DUBS’ full-time MBA has a small cohort, with the most recent consisting of just 46 students, 90% of whom are international and who represented 19 different countries. The average age of the most recent class was 32, because the school is focused on selecting candidates with enough work experience to be able to add to the cohort’s richness — three years is the bare minimum, and they usually look for five. Scholarships for female students have helped boost the number of women on the course. In 2014-2015, the last year for which there is data, 40% of Durham students got jobs in the UK after graduation.
DUBS says that the small class guarantees a personalized MBA experience. Skills workshops can be focused on individuals’ needs, and each student is assigned both a mentor, who is usually a DUBS graduate and an academic adviser.
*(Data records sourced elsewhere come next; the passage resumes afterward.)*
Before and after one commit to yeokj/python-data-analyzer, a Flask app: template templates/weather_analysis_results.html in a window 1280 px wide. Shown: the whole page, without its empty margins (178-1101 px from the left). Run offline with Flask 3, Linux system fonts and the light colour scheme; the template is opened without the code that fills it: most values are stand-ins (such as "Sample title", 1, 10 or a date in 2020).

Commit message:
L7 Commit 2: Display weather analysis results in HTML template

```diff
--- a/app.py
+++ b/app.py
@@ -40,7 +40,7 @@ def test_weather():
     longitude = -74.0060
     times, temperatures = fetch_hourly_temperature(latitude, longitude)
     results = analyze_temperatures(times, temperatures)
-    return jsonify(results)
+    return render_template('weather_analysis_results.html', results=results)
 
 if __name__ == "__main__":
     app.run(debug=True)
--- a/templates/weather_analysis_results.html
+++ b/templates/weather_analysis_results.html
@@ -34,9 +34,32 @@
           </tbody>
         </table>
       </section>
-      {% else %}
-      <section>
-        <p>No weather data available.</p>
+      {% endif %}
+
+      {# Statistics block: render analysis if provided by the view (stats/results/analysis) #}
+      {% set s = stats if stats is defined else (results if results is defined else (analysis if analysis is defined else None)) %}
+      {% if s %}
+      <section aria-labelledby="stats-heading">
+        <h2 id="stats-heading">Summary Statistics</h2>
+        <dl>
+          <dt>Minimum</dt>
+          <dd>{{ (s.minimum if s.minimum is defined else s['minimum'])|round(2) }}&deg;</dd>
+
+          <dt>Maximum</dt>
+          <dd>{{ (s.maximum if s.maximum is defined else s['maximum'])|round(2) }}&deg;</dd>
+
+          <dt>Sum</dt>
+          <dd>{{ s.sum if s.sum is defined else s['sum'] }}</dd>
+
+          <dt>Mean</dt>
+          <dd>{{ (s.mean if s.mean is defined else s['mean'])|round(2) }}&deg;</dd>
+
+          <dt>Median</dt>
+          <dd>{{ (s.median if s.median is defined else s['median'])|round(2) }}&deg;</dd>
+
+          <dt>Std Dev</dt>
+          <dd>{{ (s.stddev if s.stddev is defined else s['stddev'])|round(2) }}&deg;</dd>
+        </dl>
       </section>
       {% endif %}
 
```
Each of the three pathways has an equal number on it, meaning that the class has just 15 students, guaranteeing lots of one-to-one time.
DUBS has been educating managers for over 50 years, the wider university is 180 years old, and the quaint town of Durham has a medieval cathedral, but it is a decidedly modern place which also has a highly regarded online MBA. In common with the most forward-looking schools, successful aspects of the online course — such as industry insight Q&A sessions — are being dovetailed into the full-time course. Also, those on the technology stream share some on-campus courses with online students, widening their network.
Julie Hodges, Associate Dean for MBA Programs
Our full-time MBA is all about putting theory into practice in the global business environment. Our students can do a strategic project in a business, which allows them to use what they have learned in a real-world situation. Many of them then go on to have internships in those companies. Over the past decade we have seen an increasing diversity in our MBA cohort, with people from the profit, non-profit, and public sectors, which adds to the richness of the course and the experiences that can be shared. We also see people finding jobs in a far greater range of sectors than used to be the case.
Patrick Newman, U.S., MBA 2019
I have friends who had been to DUBS and they enjoyed it, so that encouraged me to come here. Also, in the U.S. an MBA would take twice the time and cost twice the price. One of the great things about this course is the international exposure, which I don’t think you’d get on an MBA back home. Of the 47 on the course, three are from the UK and three more from the Western hemisphere. Half are from China; also, two-thirds are women. The benefit of the small class is that you certainly get one-on-one recognition from the professors. I think that back in the U.S. the DUBS name might not be recognized as easily as some other institution, but that doesn’t bother me. I am doing my MBA to increase my own knowledge, not to trade off the name of the university.